**EXERCISE AIM:**
Look through the listing below, and wherever a line has the string "family", pull it out.

**RECORDS FOR THE TASK:**
*** Block opens ***

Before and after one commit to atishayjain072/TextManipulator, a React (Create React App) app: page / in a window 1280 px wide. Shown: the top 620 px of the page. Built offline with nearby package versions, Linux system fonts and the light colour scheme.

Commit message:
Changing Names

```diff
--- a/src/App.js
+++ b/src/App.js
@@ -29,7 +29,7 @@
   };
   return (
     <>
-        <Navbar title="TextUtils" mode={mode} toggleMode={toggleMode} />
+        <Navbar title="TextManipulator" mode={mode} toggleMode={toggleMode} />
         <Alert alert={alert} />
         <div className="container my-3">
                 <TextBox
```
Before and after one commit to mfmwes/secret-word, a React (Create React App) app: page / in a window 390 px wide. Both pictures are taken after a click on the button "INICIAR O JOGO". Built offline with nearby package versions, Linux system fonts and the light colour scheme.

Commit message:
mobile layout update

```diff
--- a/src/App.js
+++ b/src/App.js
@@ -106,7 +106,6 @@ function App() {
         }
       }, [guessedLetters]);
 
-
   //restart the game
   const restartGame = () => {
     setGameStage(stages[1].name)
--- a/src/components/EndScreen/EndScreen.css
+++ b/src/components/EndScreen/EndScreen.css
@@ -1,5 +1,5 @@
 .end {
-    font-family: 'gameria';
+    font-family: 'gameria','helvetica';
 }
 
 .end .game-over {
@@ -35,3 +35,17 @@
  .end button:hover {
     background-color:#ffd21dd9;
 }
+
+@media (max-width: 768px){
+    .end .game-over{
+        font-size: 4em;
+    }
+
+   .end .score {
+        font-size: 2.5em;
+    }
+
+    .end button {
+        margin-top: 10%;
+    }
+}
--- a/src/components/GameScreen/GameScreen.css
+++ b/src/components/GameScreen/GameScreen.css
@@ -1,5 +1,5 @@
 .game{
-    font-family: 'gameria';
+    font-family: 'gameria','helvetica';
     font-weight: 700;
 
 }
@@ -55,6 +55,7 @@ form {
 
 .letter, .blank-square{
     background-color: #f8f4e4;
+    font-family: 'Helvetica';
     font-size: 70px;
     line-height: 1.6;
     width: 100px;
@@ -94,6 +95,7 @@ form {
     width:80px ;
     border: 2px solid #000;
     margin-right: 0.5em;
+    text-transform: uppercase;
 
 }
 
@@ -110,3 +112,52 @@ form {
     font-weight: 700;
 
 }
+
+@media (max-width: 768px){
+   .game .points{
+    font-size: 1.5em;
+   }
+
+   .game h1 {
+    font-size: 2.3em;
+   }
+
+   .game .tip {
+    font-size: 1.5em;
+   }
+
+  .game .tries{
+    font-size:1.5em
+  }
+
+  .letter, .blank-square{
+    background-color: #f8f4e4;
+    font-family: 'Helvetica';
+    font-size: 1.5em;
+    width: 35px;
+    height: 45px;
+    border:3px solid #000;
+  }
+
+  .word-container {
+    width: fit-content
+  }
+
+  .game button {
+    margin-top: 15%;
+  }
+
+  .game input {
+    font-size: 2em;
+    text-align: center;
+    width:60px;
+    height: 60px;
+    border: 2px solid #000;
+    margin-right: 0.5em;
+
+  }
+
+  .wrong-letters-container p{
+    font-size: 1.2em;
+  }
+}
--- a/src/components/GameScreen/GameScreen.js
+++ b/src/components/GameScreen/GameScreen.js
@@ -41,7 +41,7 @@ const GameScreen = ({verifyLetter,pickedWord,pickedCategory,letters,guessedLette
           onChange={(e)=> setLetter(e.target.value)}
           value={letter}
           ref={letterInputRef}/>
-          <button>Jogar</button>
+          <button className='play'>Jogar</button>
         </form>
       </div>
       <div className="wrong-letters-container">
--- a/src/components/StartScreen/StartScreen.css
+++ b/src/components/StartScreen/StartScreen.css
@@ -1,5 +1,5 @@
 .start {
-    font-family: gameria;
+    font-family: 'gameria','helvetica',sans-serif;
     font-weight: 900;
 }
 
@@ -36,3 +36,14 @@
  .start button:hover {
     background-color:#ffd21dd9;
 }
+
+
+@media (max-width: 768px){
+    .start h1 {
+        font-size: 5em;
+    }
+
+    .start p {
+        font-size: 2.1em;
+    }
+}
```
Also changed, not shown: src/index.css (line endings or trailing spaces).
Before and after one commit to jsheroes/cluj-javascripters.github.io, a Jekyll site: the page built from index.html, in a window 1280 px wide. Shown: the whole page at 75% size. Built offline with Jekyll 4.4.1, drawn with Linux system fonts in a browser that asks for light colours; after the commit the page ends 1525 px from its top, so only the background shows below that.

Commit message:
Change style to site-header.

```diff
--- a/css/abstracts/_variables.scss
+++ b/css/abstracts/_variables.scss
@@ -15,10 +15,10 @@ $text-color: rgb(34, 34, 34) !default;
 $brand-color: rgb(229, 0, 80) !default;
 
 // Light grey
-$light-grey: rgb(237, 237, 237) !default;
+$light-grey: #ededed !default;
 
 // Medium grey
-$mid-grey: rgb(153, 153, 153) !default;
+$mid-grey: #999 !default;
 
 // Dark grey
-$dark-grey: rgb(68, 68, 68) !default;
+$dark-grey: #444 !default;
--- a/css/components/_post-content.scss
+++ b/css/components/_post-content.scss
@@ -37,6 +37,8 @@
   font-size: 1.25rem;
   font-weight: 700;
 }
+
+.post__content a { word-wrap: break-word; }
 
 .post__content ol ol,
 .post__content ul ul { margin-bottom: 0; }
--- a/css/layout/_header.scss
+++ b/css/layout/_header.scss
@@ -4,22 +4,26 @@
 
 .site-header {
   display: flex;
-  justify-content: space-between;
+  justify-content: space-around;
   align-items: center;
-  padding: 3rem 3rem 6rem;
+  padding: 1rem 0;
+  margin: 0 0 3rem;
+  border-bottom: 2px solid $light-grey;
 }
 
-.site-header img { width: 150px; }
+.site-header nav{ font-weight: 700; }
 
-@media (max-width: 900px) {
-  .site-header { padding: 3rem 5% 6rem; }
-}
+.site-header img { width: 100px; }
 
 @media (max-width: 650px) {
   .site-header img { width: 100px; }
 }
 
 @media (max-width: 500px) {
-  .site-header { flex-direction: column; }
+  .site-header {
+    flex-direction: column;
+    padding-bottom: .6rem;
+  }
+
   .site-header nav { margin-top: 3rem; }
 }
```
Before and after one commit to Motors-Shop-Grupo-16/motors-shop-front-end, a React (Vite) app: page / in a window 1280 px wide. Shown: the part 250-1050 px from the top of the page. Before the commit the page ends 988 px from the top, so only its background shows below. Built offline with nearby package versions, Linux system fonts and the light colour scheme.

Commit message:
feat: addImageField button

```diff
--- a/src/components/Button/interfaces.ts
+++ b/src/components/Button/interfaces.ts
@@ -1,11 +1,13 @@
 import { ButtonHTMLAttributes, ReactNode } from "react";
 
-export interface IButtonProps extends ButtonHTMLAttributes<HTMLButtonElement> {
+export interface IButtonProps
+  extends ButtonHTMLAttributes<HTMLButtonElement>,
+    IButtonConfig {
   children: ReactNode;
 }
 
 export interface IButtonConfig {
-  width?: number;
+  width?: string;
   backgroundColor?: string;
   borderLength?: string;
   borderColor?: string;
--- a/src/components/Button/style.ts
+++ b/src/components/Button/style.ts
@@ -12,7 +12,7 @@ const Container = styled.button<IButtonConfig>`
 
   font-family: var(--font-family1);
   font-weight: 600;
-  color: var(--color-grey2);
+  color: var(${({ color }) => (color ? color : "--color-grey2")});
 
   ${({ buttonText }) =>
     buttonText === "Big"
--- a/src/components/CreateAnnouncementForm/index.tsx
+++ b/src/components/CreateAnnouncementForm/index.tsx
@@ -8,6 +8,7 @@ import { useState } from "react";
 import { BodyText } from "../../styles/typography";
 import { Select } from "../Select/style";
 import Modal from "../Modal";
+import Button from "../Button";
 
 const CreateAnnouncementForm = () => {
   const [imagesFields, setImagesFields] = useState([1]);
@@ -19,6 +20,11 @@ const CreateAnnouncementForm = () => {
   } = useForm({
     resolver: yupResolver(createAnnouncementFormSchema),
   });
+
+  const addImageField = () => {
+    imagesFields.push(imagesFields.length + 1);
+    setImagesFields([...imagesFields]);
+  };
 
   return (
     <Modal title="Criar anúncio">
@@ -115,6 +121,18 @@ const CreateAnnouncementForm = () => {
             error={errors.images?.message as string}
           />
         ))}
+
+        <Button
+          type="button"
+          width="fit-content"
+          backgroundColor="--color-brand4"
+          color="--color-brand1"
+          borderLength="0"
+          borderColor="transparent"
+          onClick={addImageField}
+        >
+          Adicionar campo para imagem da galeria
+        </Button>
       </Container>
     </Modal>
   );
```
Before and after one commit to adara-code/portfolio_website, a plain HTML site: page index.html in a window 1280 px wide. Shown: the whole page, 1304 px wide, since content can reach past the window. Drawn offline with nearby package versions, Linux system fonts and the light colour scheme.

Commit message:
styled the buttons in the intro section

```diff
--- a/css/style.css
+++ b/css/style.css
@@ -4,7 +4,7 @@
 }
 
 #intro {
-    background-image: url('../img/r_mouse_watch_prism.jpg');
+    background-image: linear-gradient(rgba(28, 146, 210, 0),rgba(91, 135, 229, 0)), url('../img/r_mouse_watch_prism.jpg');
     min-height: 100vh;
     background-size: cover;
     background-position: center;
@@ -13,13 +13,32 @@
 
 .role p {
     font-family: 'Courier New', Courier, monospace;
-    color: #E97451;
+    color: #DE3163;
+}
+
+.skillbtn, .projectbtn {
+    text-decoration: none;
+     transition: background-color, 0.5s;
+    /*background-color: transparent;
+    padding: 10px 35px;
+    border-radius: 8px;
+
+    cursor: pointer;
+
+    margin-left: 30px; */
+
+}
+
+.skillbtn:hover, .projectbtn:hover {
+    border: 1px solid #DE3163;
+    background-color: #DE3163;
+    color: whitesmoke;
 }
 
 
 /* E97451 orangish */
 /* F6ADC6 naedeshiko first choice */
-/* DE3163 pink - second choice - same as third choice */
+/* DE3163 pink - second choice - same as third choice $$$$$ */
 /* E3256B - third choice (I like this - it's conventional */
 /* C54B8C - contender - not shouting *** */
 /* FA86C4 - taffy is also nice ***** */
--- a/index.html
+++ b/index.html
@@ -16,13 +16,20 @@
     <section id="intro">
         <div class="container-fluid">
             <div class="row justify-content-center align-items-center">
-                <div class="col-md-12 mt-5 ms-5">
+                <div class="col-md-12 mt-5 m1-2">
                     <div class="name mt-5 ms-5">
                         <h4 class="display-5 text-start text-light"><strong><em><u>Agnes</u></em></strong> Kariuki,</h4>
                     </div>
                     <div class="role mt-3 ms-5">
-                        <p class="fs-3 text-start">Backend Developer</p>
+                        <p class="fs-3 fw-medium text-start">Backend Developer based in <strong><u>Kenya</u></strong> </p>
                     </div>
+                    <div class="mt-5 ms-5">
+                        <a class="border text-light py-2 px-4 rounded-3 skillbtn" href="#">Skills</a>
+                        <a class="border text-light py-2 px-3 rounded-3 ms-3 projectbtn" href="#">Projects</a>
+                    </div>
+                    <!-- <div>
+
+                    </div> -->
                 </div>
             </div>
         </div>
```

*** Block closes ***

**OUTPUT:**
-    font-family: 'gameria';
+    font-family: 'gameria','helvetica';
-    font-family: 'gameria';
+    font-family: 'gameria','helvetica';
+    font-family: 'Helvetica';
+    font-family: 'Helvetica';
-    font-family: gameria;
+    font-family: 'gameria','helvetica',sans-serif;
   font-family: var(--font-family1);
     font-family: 'Courier New', Courier, monospace;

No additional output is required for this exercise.